Ben Prince went to high school in Oroville where he honed his football skills and later attended Gonzaga University and played football in 1916.

“He had turned down a scholarship to Purdue,” said Jim Prince. “He dropped out of college to joined the Navy and while there played nothing but football.”

Jim’s mother was raised in Kittitas where she was Ellensburg Rodeo Queen one year. She graduated from the University of Washington. His parents met in Seattle and were married in 1933. They had two children, Ben Jr. and Jim.

Jim and Marilyn, who is from Oregon, met at in 1958 at Gonzaga University where he was studying business and she was studying education. They married in 1961 and he was in the Army. After getting military training in Virginia they were stationed at Ft. Lewis near Tacoma. He made the rank of Captain and received a commendation metal from the Army.

He decided to come back to Oroville and help his dad with the store and later built the new store on the north end of town. The couple put in many years working at the store, which remained family owned between he and his brother Ben, until they sold first the dry goods and Ace Hardware to Jack and Mary Hughes and then the grocery store to John Akins. They retain ownership of the building, as well as the RV park.

Jim points to Jack Hughes as one of the many employees that made Princes a success.

“We really want to emphasize it was employees like Jack and all the loyal customers over the years that get the credit for making Prince’s what it is,” said Jim.

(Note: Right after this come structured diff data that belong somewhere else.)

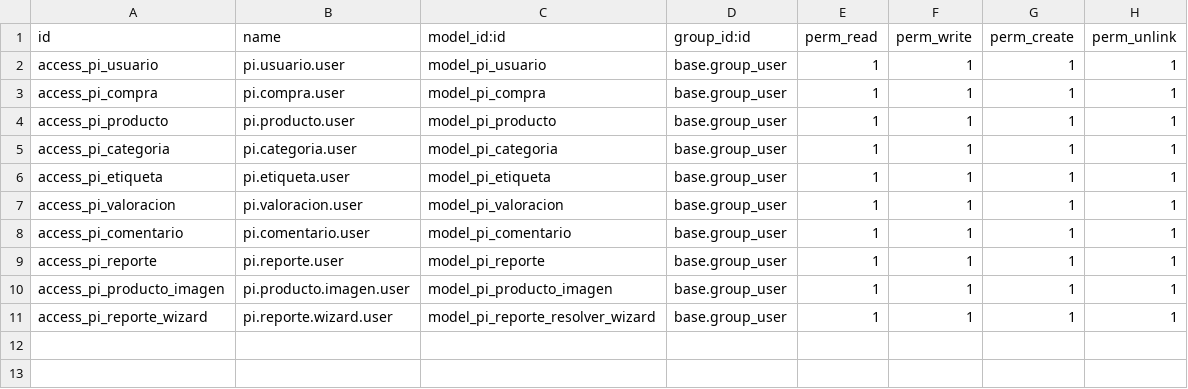
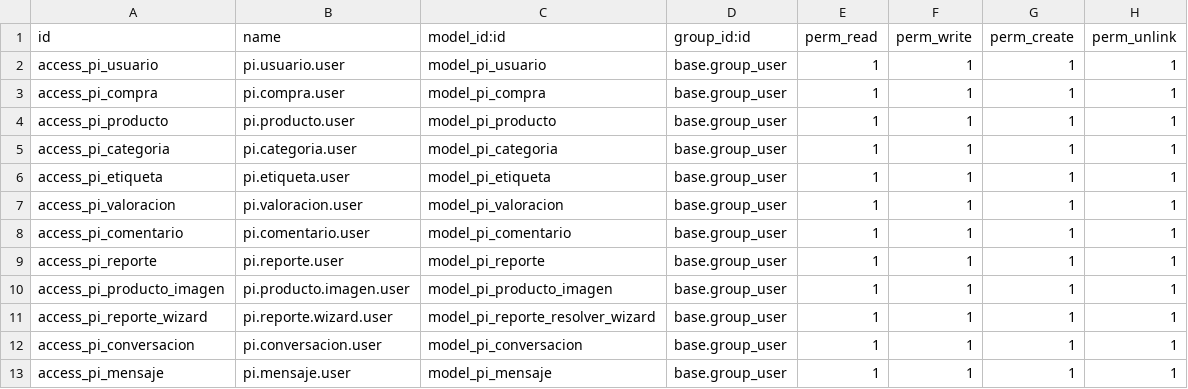
Before and after one commit to companypas/projecte-dam-25-26-adria-arnau, a CSV file: custom_addons/pi_core/security/ir.model.access.csv, drawn as a sheet; the diff names each change by its address in the sheet, - before the commit and + after, or states it on an @@ line.

Commit message:
Se ha añadido modelo de conversacion y mensaje para controlar los chats de la aplicación.

```diff
--- a/custom_addons/pi_core/security/ir.model.access.csv
+++ b/custom_addons/pi_core/security/ir.model.access.csv
+row 12: access_pi_conversacion | pi.conversacion.user | model_pi_conversacion | base.group_user | 1 | 1 | 1 | 1
+row 13: access_pi_mensaje | pi.mensaje.user | model_pi_mensaje | base.group_user | 1 | 1 | 1 | 1
```
Also changed, not shown: 7 other files.
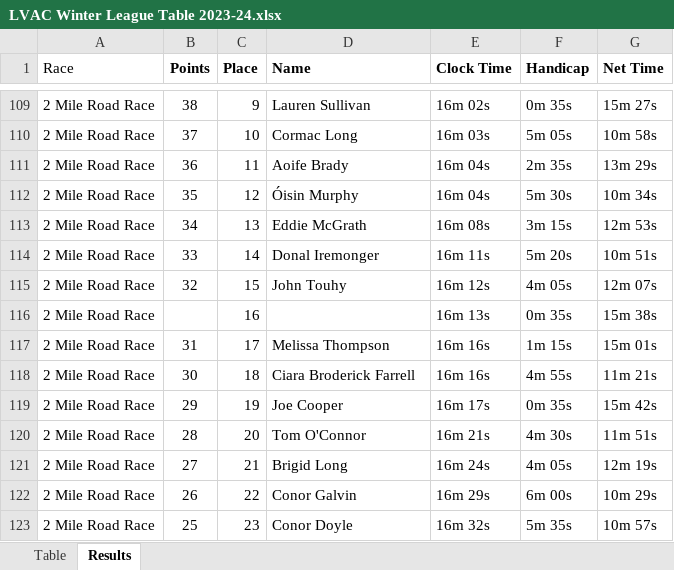
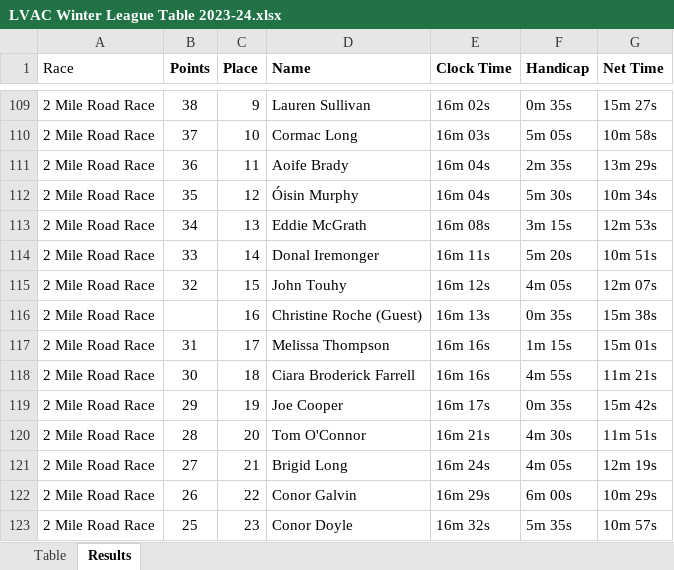
Before and after one commit to LiffeyValleyAC/LiffeyValleyAC.github.io, an Excel workbook: assets/results/winter-league-2023-2024/LVAC Winter League Table 2023-24.xlsx, sheet Results, drawn as a sheet; only a part is shown, gaps mark what is left out; values as stored, in another font and other column widths than the file's, no borders; the diff names each change by its address in the sheet, - before the commit and + after, or states it on an @@ line.

```diff
--- a/assets/results/winter-league-2023-2024/LVAC Winter League Table 2023-24.xlsx (sheet Results)
+++ b/assets/results/winter-league-2023-2024/LVAC Winter League Table 2023-24.xlsx (sheet Results)
-D116 (Name): (empty)
+D116 (Name): Christine Roche (Guest)
```
Also changed, not shown: sheet Table, formulas that keep their value, 3 other files.
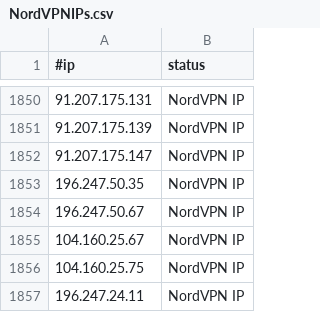
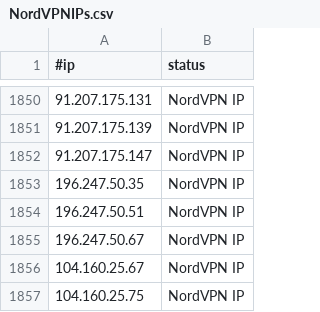
Before and after one commit to beac0n5/C2IntelFeeds, a CSV file: vpn/NordVPNIPs.csv, drawn as a sheet; only a part is shown, gaps mark what is left out; the shorter side is filled out with more unchanged rows; the diff names each change by its address in the sheet, - before the commit and + after, or states it on an @@ line.

```diff
--- a/vpn/NordVPNIPs.csv
+++ b/vpn/NordVPNIPs.csv
+row 1854: 196.247.50.51 | NordVPN IP
```
Also changed, not shown: 1 other file.
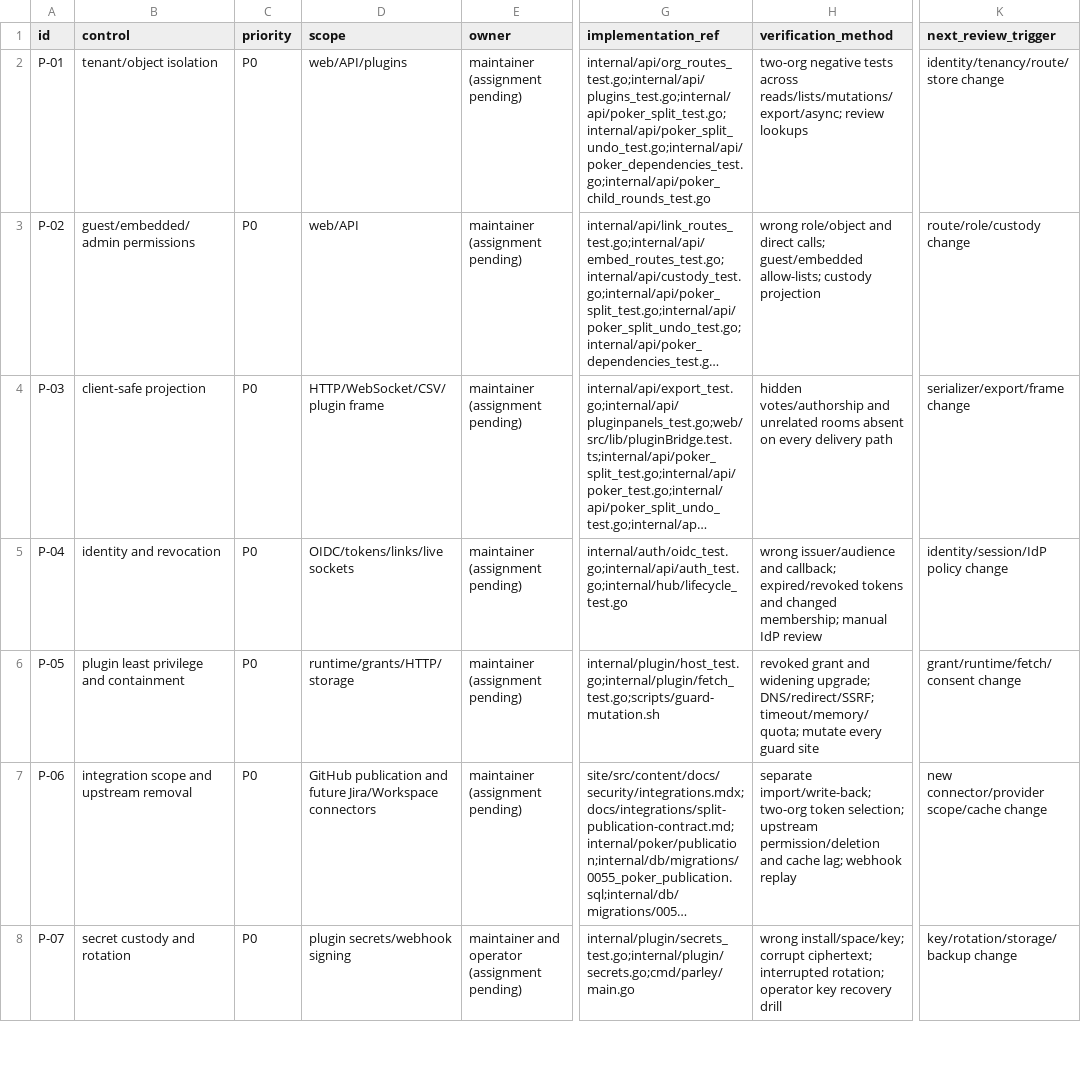
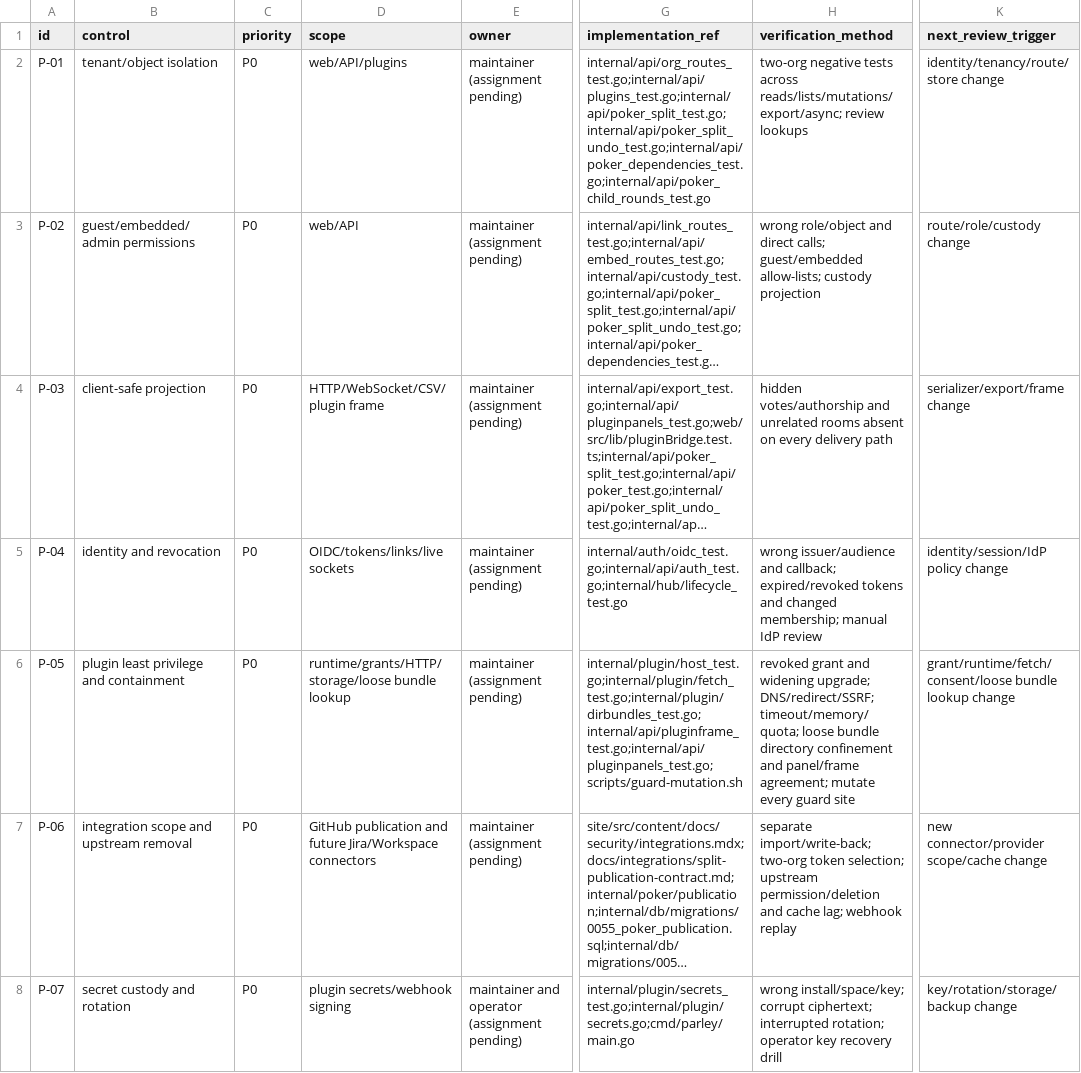
Before and after one commit to Lets-Parley/Parley, a CSV file: docs/security/control-register.csv, drawn as a sheet; only a part is shown, gaps mark what is left out; long unchanged cells end in …; the diff names each change by its address in the sheet, - before the commit and + after, or states it on an @@ line.

Commit message:
fix(plugins): confine loose panel discovery to the bundle directory
Signed-off-by: Jeremy Corbello <j.corbello@striveworks.us>

```diff
--- a/docs/security/control-register.csv
+++ b/docs/security/control-register.csv
-D6 (scope): runtime/grants/HTTP/storage
+D6 (scope): runtime/grants/HTTP/storage/loose bundle lookup
-G6 (implementation_ref): internal/plugin/host_test.go;internal/plugin/fetch_test.go;scripts/guard-mutation.sh
+G6 (implementation_ref): internal/plugin/host_test.go;internal/plugin/fetch_test.go;internal/plugin/dirbundles_test.go;internal/api/pluginframe_test.go;internal/api/pluginpanels_test.go;scripts/guard-mutation.sh
-H6 (verification_method): …DNS/redirect/SSRF; timeout/memory/quota; mutate every…
+H6 (verification_method): …DNS/redirect/SSRF; timeout/memory/quota; loose bundle directory confinement and panel/frame agreement; mutate every…
-K6 (next_review_trigger): grant/runtime/fetch/consent change
+K6 (next_review_trigger): grant/runtime/fetch/consent/loose bundle lookup change
```
Also changed, not shown: 6 other files.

“We employed whole generations of kids who later went on to college and we had people who worked with us for several decades. It was those people, the employees and the customers,” said Jim.